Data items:
######
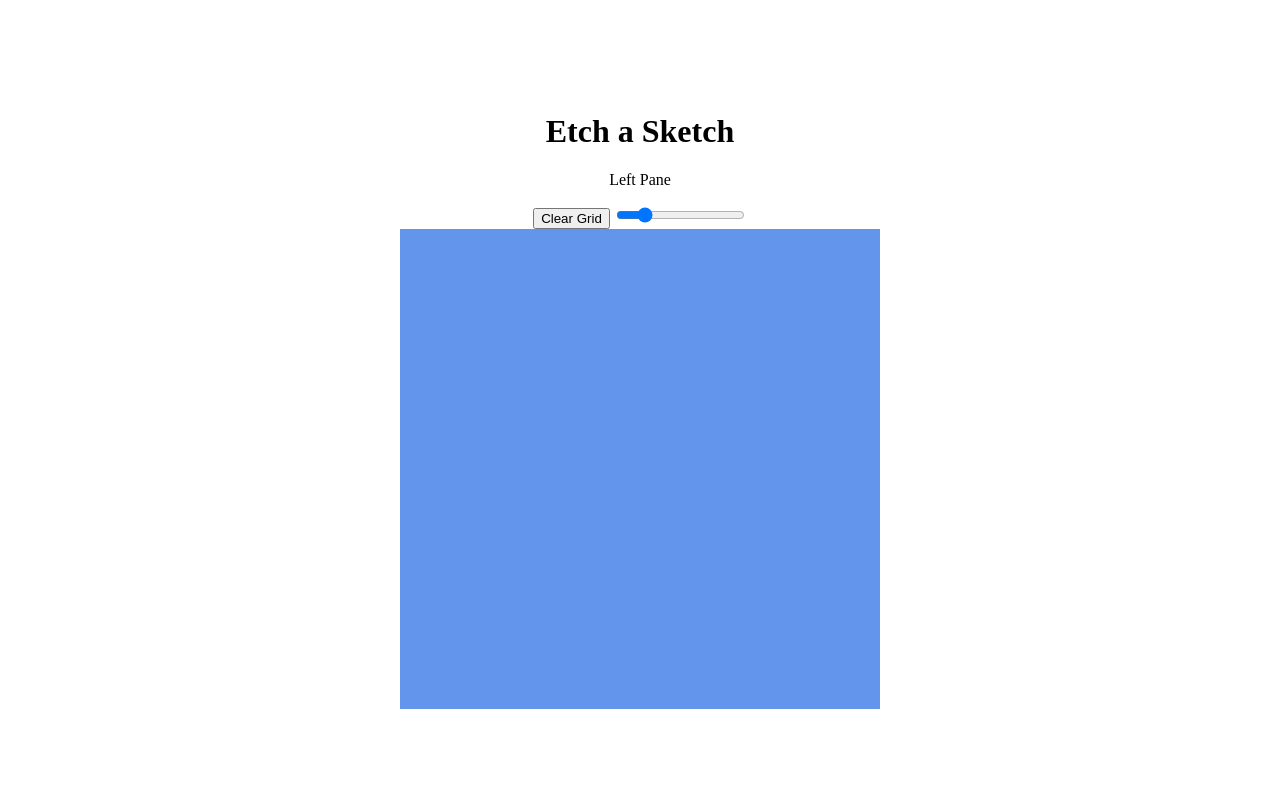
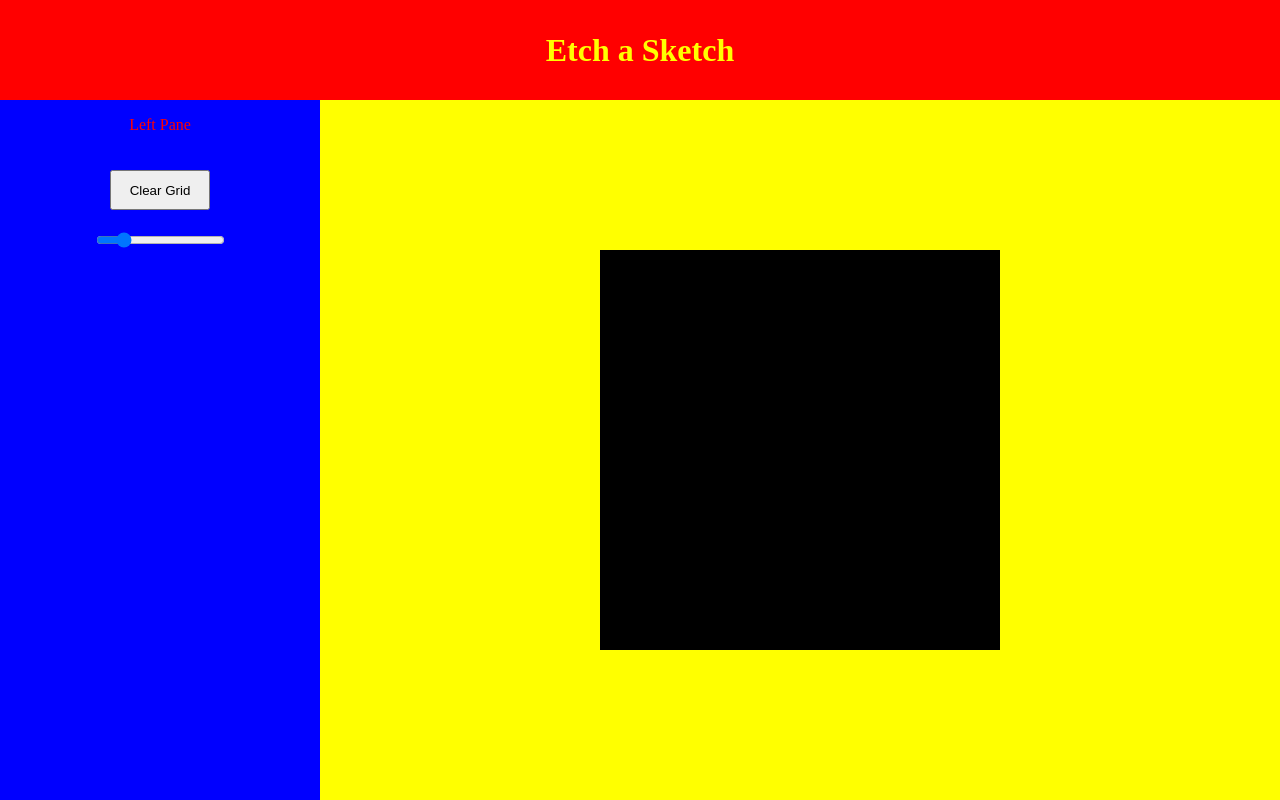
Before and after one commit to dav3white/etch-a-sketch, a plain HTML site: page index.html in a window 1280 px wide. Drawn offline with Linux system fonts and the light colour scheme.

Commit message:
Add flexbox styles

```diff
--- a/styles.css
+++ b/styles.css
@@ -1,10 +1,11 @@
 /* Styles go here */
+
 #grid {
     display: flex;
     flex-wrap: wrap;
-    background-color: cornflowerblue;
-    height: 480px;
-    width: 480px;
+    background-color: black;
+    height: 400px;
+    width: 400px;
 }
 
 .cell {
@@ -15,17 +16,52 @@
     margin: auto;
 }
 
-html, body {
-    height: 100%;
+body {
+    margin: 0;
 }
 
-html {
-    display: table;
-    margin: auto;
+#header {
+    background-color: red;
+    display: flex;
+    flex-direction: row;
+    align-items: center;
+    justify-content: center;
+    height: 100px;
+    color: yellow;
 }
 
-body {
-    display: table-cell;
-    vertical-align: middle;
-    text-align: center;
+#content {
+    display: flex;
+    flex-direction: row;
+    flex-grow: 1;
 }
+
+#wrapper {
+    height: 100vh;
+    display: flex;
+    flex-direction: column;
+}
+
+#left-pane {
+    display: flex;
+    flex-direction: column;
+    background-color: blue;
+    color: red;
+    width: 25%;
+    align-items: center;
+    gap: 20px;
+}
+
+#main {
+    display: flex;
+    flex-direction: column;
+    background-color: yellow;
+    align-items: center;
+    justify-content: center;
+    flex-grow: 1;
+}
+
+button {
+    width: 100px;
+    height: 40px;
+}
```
######
WHAT THE TASK REQUIRES: What is needed is the number of lines above that include the string "width", and nothing else.

RESULT OF THIS EXERCISE: 4